If you wanted to read a book, how far would you have to go to get one? For a lot of people, it’s as easy as reaching into a bookshelf. Failing that, we can visit the local library, or order one from the internet at the click of a button.

Books are abundant in our everyday lives, whether we’re passing book shops, reading to our children or studying from them.

Most of us take reading for granted, but it’s not that easy for everyone, especially those with a print disability. Millions of people suffer from print disability – a condition which prevents a person from being able to read a printed book, either because of blindness or other physical impairment.

According to The World Health Organization, there are more than 285 million visually impaired persons in the world, 90% of whom live in developing countries. Those with a print disability can only read books specially formatted for that disability. According to the World Blind Union, of the million or so books published in the world each year, less than 5% are made available in accessible formats, such as daisy text/audio, EPUB3 and braille. In India, this proportion is barely 1%.

In Chota Udaipur in the city of Gujarat, India, those with a visual impairment face a gruelling journey, due to a lack of any accessible-reading facilities in the city. The nearest city with access to a library is Ahmedabad, which is 220 km away and six hours away by bus.

Accessibility for all

An initiative by the Research and Innovation unit’s Accessibility Center of Excellence (CoE) team at Tata Consultancy Services (TCS) has created a platform called Access Infinity that aims to address the lack of access to books that cater to print disabilities.

The platform brings together non-governmental organizations involved in producing and distributing accessible content as well as schools, universities, government bodies, and publishers, such as Bookshare, an international online library for people with a print disability, in one place.

In order to create the Access Infinity platform, the CoE team devised technology that automates the process of converting books into different formats.

This enables the one-click conversion of text in various formats, including .txt, .doc, .rtf, .html, and .xml into accessible formats such as Braille (.brf), and e-book formats such as DAISY and EPUB3.

In India, books available in Braille and other accessible formats are extremely difficult to find.

The platform offers tools for the seamless creation and distribution of reading materials. It can be accessed via multiple channels including mobile, hardware devices like the DAISY player or the nearest accessible library. The reading material can be downloaded in real time or offline in any language. Publishers and users share the platform, either uploading or downloading reading material.

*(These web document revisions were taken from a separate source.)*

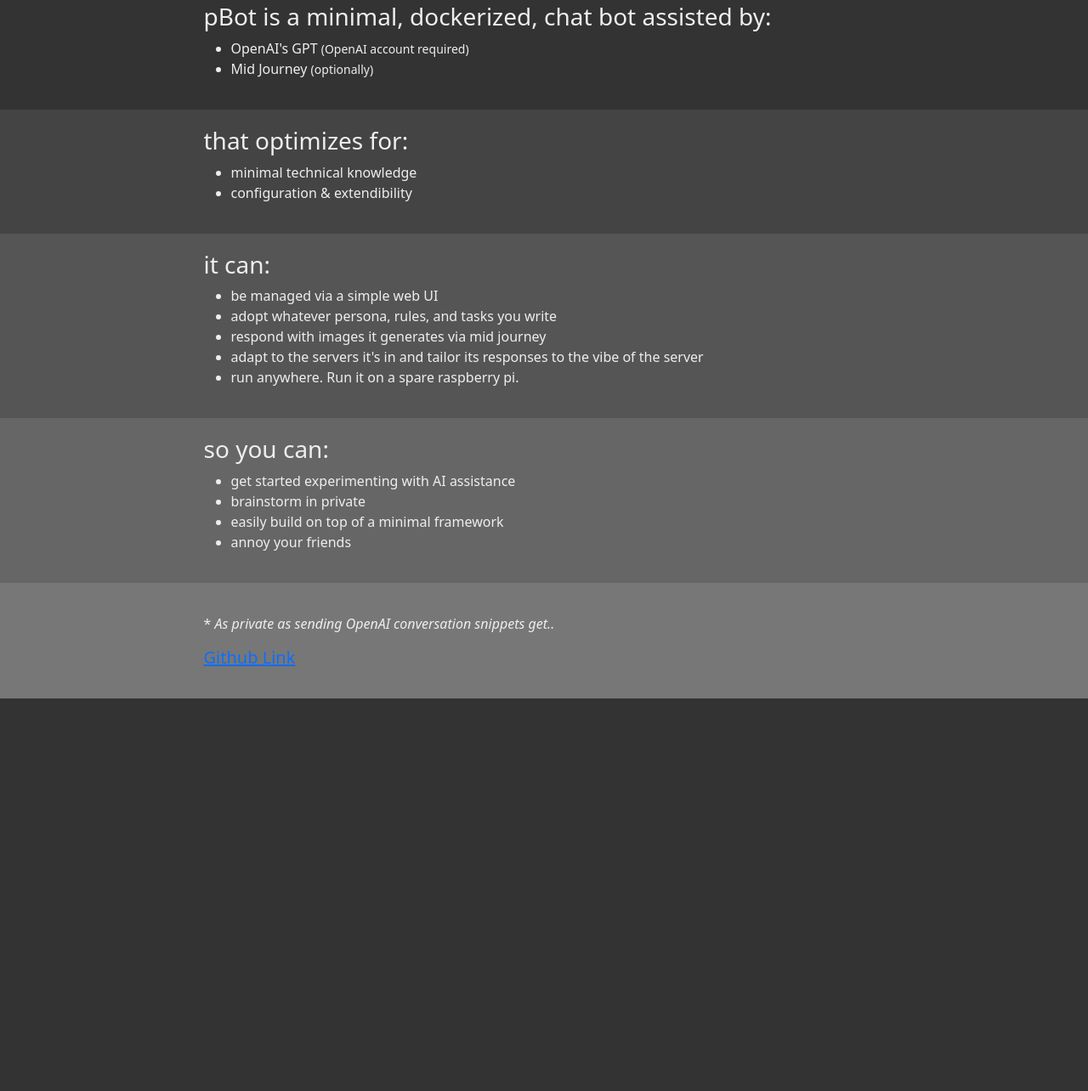
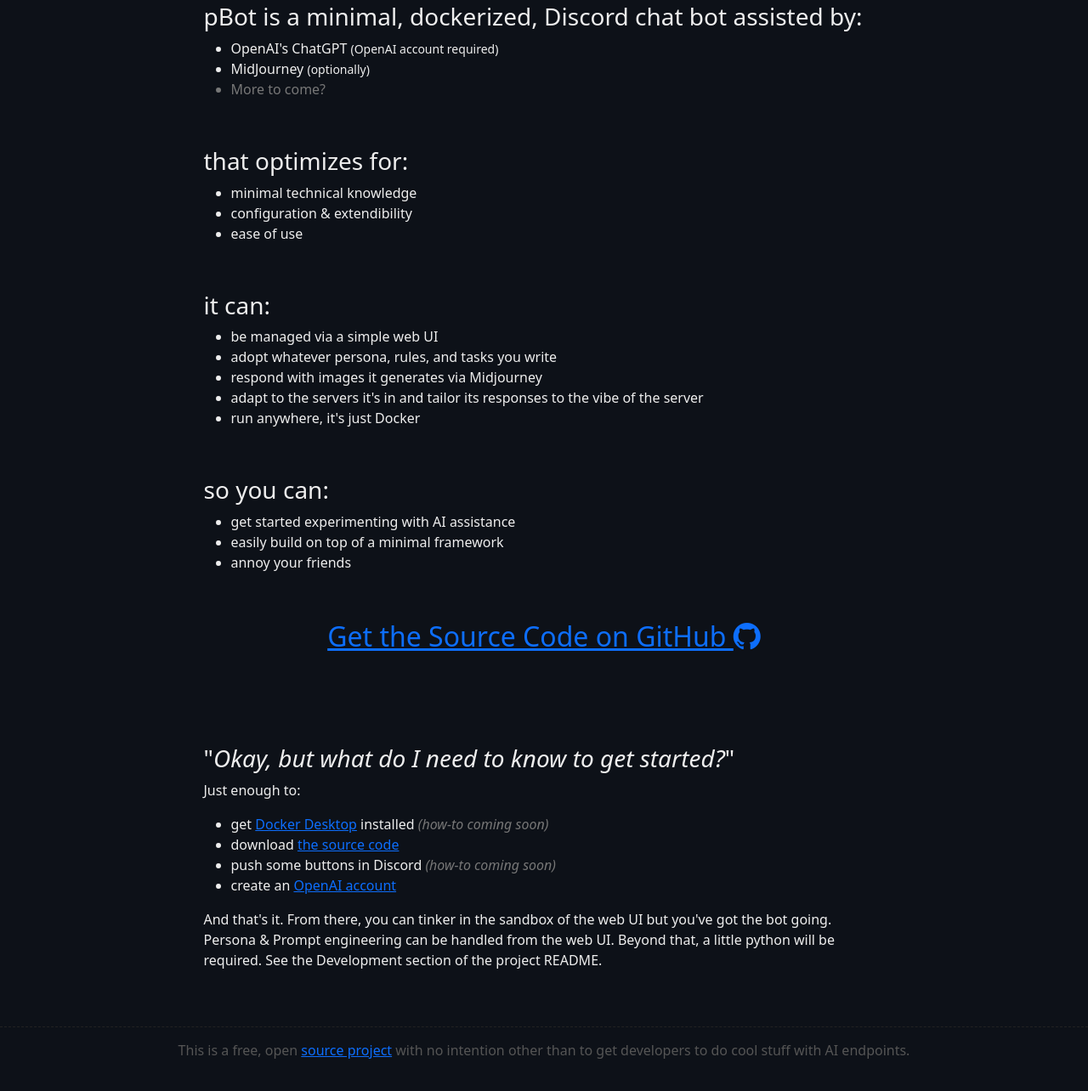
Before and after one commit to DingoRanchLabs/pBot, a plain HTML site: page docs/index.html in a window 1280 px wide. Shown: the part 274-1558 px from the top of the page at 85% size. Before the commit the page ends 1096 px from the top, so only its background shows below. Drawn offline with nearby package versions, Linux system fonts and the light colour scheme.

Commit message:
Basic Landing page

```diff
--- a/docs/assets/css/custom.css
+++ b/docs/assets/css/custom.css
@@ -1,5 +1,5 @@
 body{
-	background-color: #333;
+	background-color: #0d1118;
 	color:#eee;
 }
 
@@ -12,6 +12,18 @@
 	padding-bottom: 60px;
 	background-color: #222;
 }
+#footer{
+	padding-top: 15px;
+	margin-top: 30px;
+	margin-bottom: 77px;
+	border-top:1px dashed #222;
+	color:#555;
+}
+
+.yeahbut{
+	margin-top: 60px;
+}
+
 
 .supportive{
 	padding-top: 20px;
@@ -23,8 +35,6 @@
 	display: inline;
 }
 
-.abg{background-color: #333;}
-.bbg{background-color: #444;}
-.cbg{background-color: #555;}
-.dbg{background-color: #666;}
-.ebg{background-color: #777;}
+.subtle{
+	color:#777
+}
--- a/docs/index.html
+++ b/docs/index.html
@@ -1,41 +1,40 @@
-<html>
+<!DOCTYPE html>
+<html lang="en-US">
 	<head>
-
+		<link rel="stylesheet" href="https://cdn.jsdelivr.net/npm/bootstrap-icons@1.11.3/font/bootstrap-icons.min.css">
 		<link href="assets/css/bootstrap.min.css" rel="stylesheet">
 		<link href="assets/css/custom.css" rel="stylesheet">
 		<script src="assets/js/bootstrap.bundle.min.js"></script>
 		<script src="assets/js/custom.js"></script>
-
 	</head>
 	<body>
 
+<div class="container-fluid">
 
-<div class="container-fluid">
 	<div class="row text-center" id="header">
 		<div class="col">
 			<h1>pBot</h1>
 		</div>
 	</div>
 
-
 	<div class="row text-center" id="subheader">
 		<div class="col">
 			<h2>
-				A privately hosted, AI-assisted companion bot of your own making.
+				Your privately hosted, AI-assisted companion bot of your own making.
 			</h2>
 		</div>
 	</div>
 
 	<div class="row supportive justify-content-center abg">
 		<div class="col-9">
-			<h3>pBot is a minimal, dockerized, chat bot assisted by:</h3>
+			<h3>pBot is a minimal, dockerized, Discord chat bot assisted by:</h3>
 			<ul>
-				<li>OpenAI's GPT <small>(OpenAI account required)</small></li>
-				<li>Mid Journey <small>(optionally)</small></li>
+				<li>OpenAI's ChatGPT <small>(OpenAI account required)</small></li>
+				<li>MidJourney <small>(optionally)</small></li>
+				<li class="subtle">More to come?</li>
 			</ul>
 		</div>
 	</div>
-
 
 	<div class="row supportive justify-content-center bbg">
 		<div class="col-9">
@@ -43,6 +42,7 @@
 			<ul>
 				<li>minimal technical knowledge</li>
 				<li>configuration & extendibility</li>
+				<li>ease of use</li>
 			</ul>
 		</div>
 	</div>
@@ -53,9 +53,9 @@
 			<ul>
 				<li>be managed via a simple web UI</li>
 				<li>adopt whatever persona, rules, and tasks you write</li>
-				<li>respond with images it generates via mid journey</li>
+				<li>respond with images it generates via Midjourney</li>
 				<li>adapt to the servers it's in and tailor its responses to the vibe of the server</li>
-				<li>run anywhere. Run it on a spare raspberry pi.</li>
+				<li>run anywhere, it's just Docker</li>
 			</ul>
 		</div>
 	</div>
@@ -65,32 +65,57 @@
 			<h3>so you can:</h3>
 			<ul>
 				<li>get started experimenting with AI assistance</li>
-				<li>brainstorm in private</li>
+				<li style="display: none;">brainstorm in private (<i class="subtle">as private as sending AI vendors conversation snippets over Discord gets..</i>)</li>
 				<li>easily build on top of a minimal framework</li>
 				<li>annoy your friends</li>
 			</ul>
 		</div>
 	</div>
 
-	<div class="row supportive justify-content-center ebg">
+	<div class="row text-center supportive justify-content-center">
 		<div class="col-9">
+			<h2>
+				<a href="https://github.com/DingoRanchLabs/pbot">
+					Get the Source Code on GitHub
+					<i class="bi bi-github"></i>
+				</a>
+			</h2>
+		</div>
+	</div>
+
+	<div class="yeahbut row supportive justify-content-center">
+		<div class="col-9">
+			<h3>"<i>Okay, but what do I need to know to get started?</i>"</h3>
+
+			<p>Just enough to:
+				<ul>
+					<li>get <a href="https://www.docker.com/products/docker-desktop/">Docker Desktop</a> installed <i class="subtle">(how-to coming soon)</i></li>
+					<li>download <a href="https://github.com/DingoRanchLabs/pbot">the source code</a></li>
+					<li>push some buttons in Discord <i class="subtle">(how-to coming soon)</i></li>
+					<li>create an <a href="https://platform.openai.com/signup">OpenAI account</a> </li>
+				</ul>
+			</p>
+
 			<p>
-
-			<p>* <i>As private as sending OpenAI conversation snippets get..</i></p>
-
-
-			<h5><a href="https://github.com/DingoRanchLabs/pbot">Github Link</a></h5>
+				And that's it. From there, you can tinker in the sandbox of
+				the web UI but you've got the bot going. Persona & Prompt
+				engineering can be handled from the web UI. Beyond that, a
+				little python will be required. See the Development
+				section of the project README.
 			</p>
 		</div>
 	</div>
 
-
+	<div id="footer" class="row text-center">
+		<div class="col">
+			This is a free, open
+			<a href="https://github.com/DingoRanchLabs/pbot/blob/main/LICENSE">
+			source project</a> with no intention other than to get developers
+			to do cool stuff with AI endpoints.
+		</div>
+	</div>
 
 </div>
 
-
 	</body>
-
-
-
 </html>
```
Lines whose indentation alone changed are shown as unchanged.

Bringing all these institutions together creates a one-stop online library for the reading requirements of those with a print disability, free of charge. Due to the integration of the international library, Bookshare, many more books are available than would otherwise be the case.

“This is not just a library or platform, it is helping to create a complete, country-wide ecosystem,” Dr. Charudatta Jadhav, Head of TCS Accessibility said. “By building a platform that caters to the needs of every stakeholder, we can operate within the existing process and deliver what’s missing.”

Access Infinity was formally launched as an online library in August 2016 under the name Sugamya Pustakalaya, by the DAISY Forum of India (DFI) and the Government of India.

Converting challenge into success

However, while the goals of the online library may seem universal, many publishers have been reluctant to enter into this domain.

Issues such as piracy and security significantly delayed any progress. Technical know-how was also a challenge.

Prior to Sugamya Pustakalaya, publishers lacked the ability to prohibit or effectively police the sharing or circulation of content downloaded.

This led to organizations such as DFI having to collaborate with more than 150 NGO partners to convert individual pieces of content into accessible formats one by one. With Sugamya Pustakalaya, the official secretariat supervises the overall process and has the right to register organizations and publishers.

Similarly, for smaller, family-run publishers, producing and distributing the accessible content across a vast area like India was a daunting task as they lacked the organisation and infrastructure to reach the larger print-disabled audience.

Using this new platform allows these organizations to upload their book collections to Sugamya Pustakalaya and thereby reach out to the print disabled across the country. They also get a robust mechanism for storing their books and maintaining membership and book distribution data.

In turn, the impressive nature of this synchronized operation encouraged larger publishers to sign up, which meant that on day one, nearly 235,000 books were available on the platform.

Infinity and beyond…

Today, Sugamya Pustakalaya provides content in nearly 17 languages, with more than 50 libraries feeding into the system including over 200,000 pages of university study material and 450,000 titles in total.

This database has become a universally vital resource. Access Infinity is being integrated into the Accessible Book Consortium, a UN-WIPO initiative to enable a cross-border exchange of information. The platform has over 25,000 members with new users registering every day.

Following this success, DFI set an ambitious target to make one million books available online through the platform within the next three years.

With such a high rate of subscription, international interest and ever-growing library, it is hoped that this target will not just be met, but exceeded.

Thanks to Sugamya Pustakalaya, no one in Chota Udaipur has to contemplate a six-hour journey just to get a book.